Patty Griffin returns with TAPE, a ten song compilation this Friday June 10th via Thirty Tigers.
There’s a handful of artists I’ve followed over the years, that I can tell you exactly where I was the very moment I first heard them. Patty Griffin was one of those. In 1996 I was running a corporate cd store in Houston and was driving in just a bit after midnight for an overnight shift to get a head start on some store projects and renovations. Driving in, I was tuned to KPFT listening to David Dye’s World Cafe. Dye was featuring an up and coming singer songwriter out of Maine named Patty Griffin. Her debut album, Living With Ghosts was in the spotlight and I’d heard nothing like it before. Once I got to work, I quickly found a physical copy, and proceeded to listen to it on repeat over the next several hours. Living With Ghosts was breathtaking, with its simplicity only amplifying its sincerity. To this day, it’s one of my favorite debut albums and I dare to say a quintessential release in Americana and modern folk music.
Counting that debut album, Griffin has recorded and released nine studio albums across various record labels over the years, a pair of live releases, as well as countless contributions to other’s releases and compilations. Griffin has continued to push her musical boundaries, always remaining fresh and vital and in doing so has firmly established herself a peer among her contemporaries. Personally, I was quite partial to Flaming Red as well as the initially unreleased Silver Bell album, but in full disclosure, I’ve always wondered why Griffin hadn’t returned to the simple formula that worked so well on her debut. Coming full circle, she’s done just that with her tenth studio release, Tape.
TAPE opens comfortably reminiscent of ..Ghosts, with the bluesy acoustic licks of “Get Lucky” a song that offers equal portions of everyday optimism, and despair. Indeed, that balance of hope and realization remains a common thread here, whether it’s a gambler’s lover’s lament in “One Day We Could,” or the country tinged self-reflection inspired by an abandoned rural “Little Yellow House” that continues to persevere despite the odds. Love and relationships occupy an equal footing whether it’s the vibrancy of a new relationship as in “Don’t Mind” (featuring Robert Plant, and a fuller band accompaniment), or the melancholy of one coming to an end such as in “Sundown” and “Night”. There’s even a fascinating drone-like piano instrumental titled “Octaves” that feels completely at home among the others.
One is immediately aware this is a special collection. Griffin swaps between acoustic guitar and piano on the majority of these tracks with some of the tracks featuring a bit more accompaniment, such as percussion and organ inciting a “fuller” sound, yet still retaining the intimacy of a demo recording.
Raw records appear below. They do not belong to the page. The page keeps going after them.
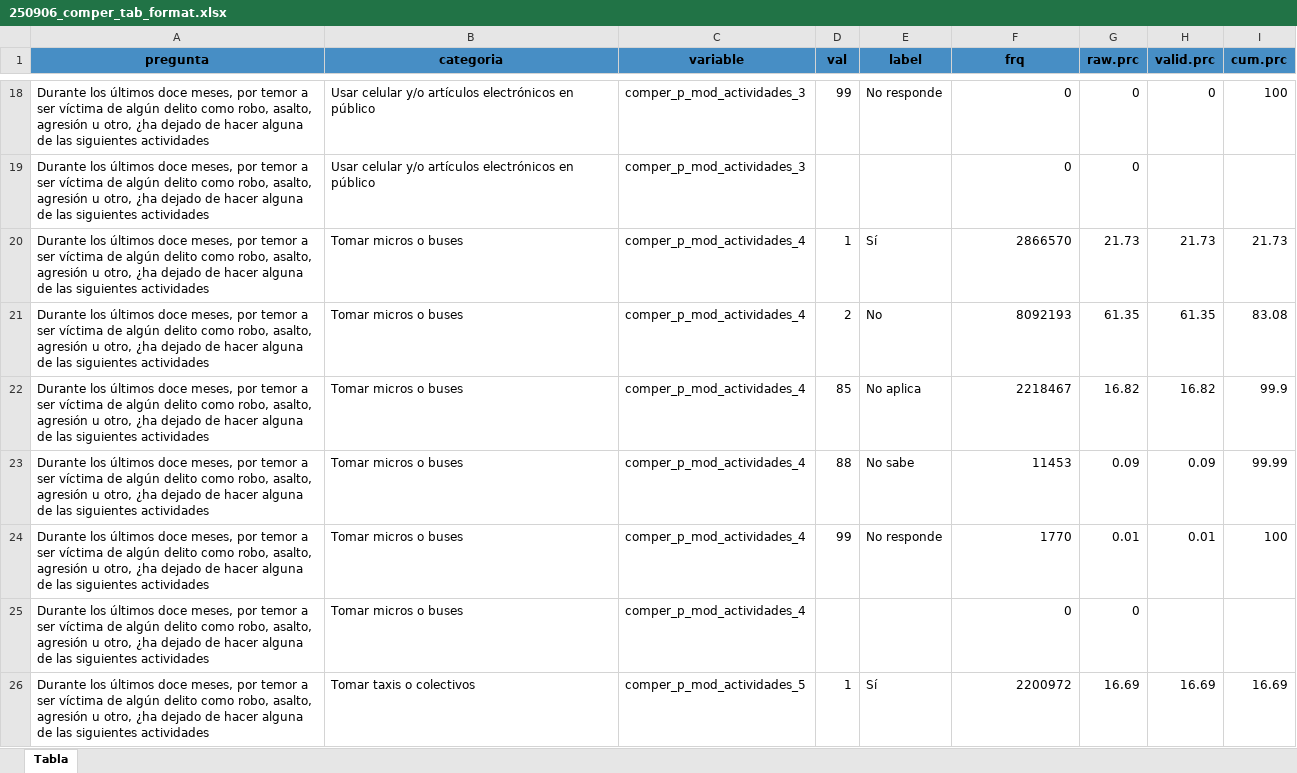
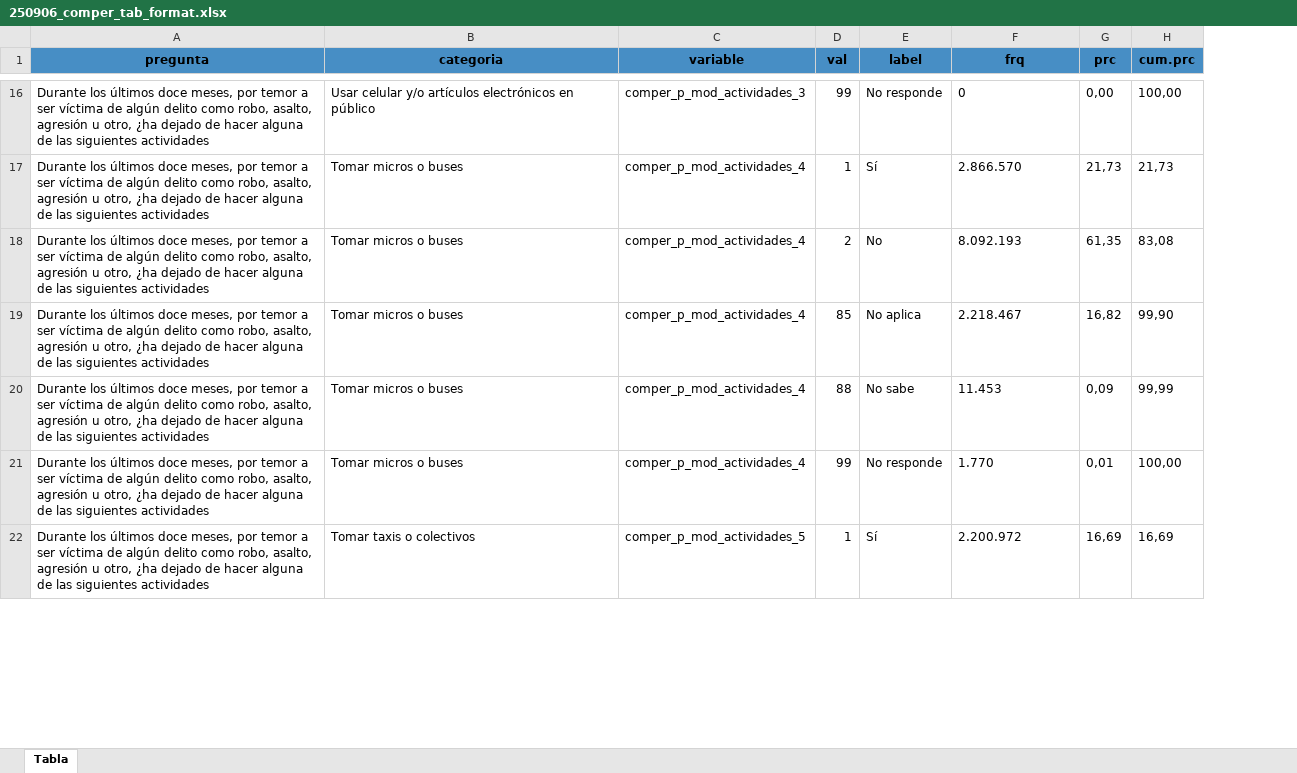
Before and after one commit to Martin-Venegas-M/2025_pnud_miedo, an Excel workbook: output/tables/250906_comper_tab_format.xlsx, sheet Tabla, drawn as a sheet; only a part is shown, gaps mark what is left out; values as stored, in another font and other column widths than the file's, no borders; removed rows and columns are numbered as before the commit, all else as after; the diff covers the shown part only; the diff names each change by its address in the sheet, - before the commit and + after, or states it on an @@ line.

```diff
--- a/output/tables/250906_comper_tab_format.xlsx (sheet Tabla)
+++ b/output/tables/250906_comper_tab_format.xlsx (sheet Tabla)
-column G (raw.prc), row 18: 0; rows 20-24: 21.73 | 61.35 | 16.82 | 0.09 | 0.01; row 26: 16.69
-column H (valid.prc), row 18: 0; rows 20-24: 21.73 | 61.35 | 16.82 | 0.09 | 0.01; row 26: 16.69
+column G (prc), rows 16-22: 0,00 | 21,73 | 61,35 | 16,82 | 0,09 | 0,01 | 16,69
-F16 alignment: right
+F16 alignment: left
-H16 (cum.prc): 100
+H16 (cum.prc): 100,00
-row 19: Durante los últimos doce meses, por temor a ser víctima de algún delito como robo, asalto, agresión u otro, ¿ha dejado de hacer alguna de las siguientes actividades | Usar celular y/o artículos electrónicos en público | comper_p_mod_actividades_3 |  |  | 0 | 0
-F17 (frq): 2866570
+F17 (frq): 2.866.570
-H17 (cum.prc): 21.73
+H17 (cum.prc): 21,73
-F18 (frq): 8092193
+F18 (frq): 8.092.193
-H18 (cum.prc): 83.08
+H18 (cum.prc): 83,08
-F19 (frq): 2218467
+F19 (frq): 2.218.467
-H19 (cum.prc): 99.9
+H19 (cum.prc): 99,90
-F20 (frq): 11453
+F20 (frq): 11.453
-H20 (cum.prc): 99.99
+H20 (cum.prc): 99,99
-F21 (frq): 1770
+F21 (frq): 1.770
-H21 (cum.prc): 100
+H21 (cum.prc): 100,00
-row 25: Durante los últimos doce meses, por temor a ser víctima de algún delito como robo, asalto, agresión u otro, ¿ha dejado de hacer alguna de las siguientes actividades | Tomar micros o buses | comper_p_mod_actividades_4 |  |  | 0 | 0
-F22 (frq): 2200972
+F22 (frq): 2.200.972
-H22 (cum.prc): 16.69
+H22 (cum.prc): 16,69
```
Also changed, not shown: 12 removed rows, 124 edited cells and cell formats elsewhere in this sheet, output/tables/250906_cogper_tab_format.xlsx, output/tables/250906_emper_tab_format.xlsx, 2 other files.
These ten songs are “working” recordings and much like Griffin’s debut, they’re full of echo, blemishes and ambient noises. If you’re expecting the exquisite polish and production of recent Griffin albums, you may be slightly taken aback, but just know these recordings are a rare glimpse behind the curtain at an artist of consequential importance creating. Creating her art, warts and all. It is indeed a special recording. TAPE is a beautiful, albeit short, album that surely deserves your attention. For more information on Patty Griffin and TAPE please visit her website here:
https://www.pattygriffin.com/ and find the music here: https://orcd.co/tape
2 thoughts on “REVIEW: Patty Griffin “TAPE””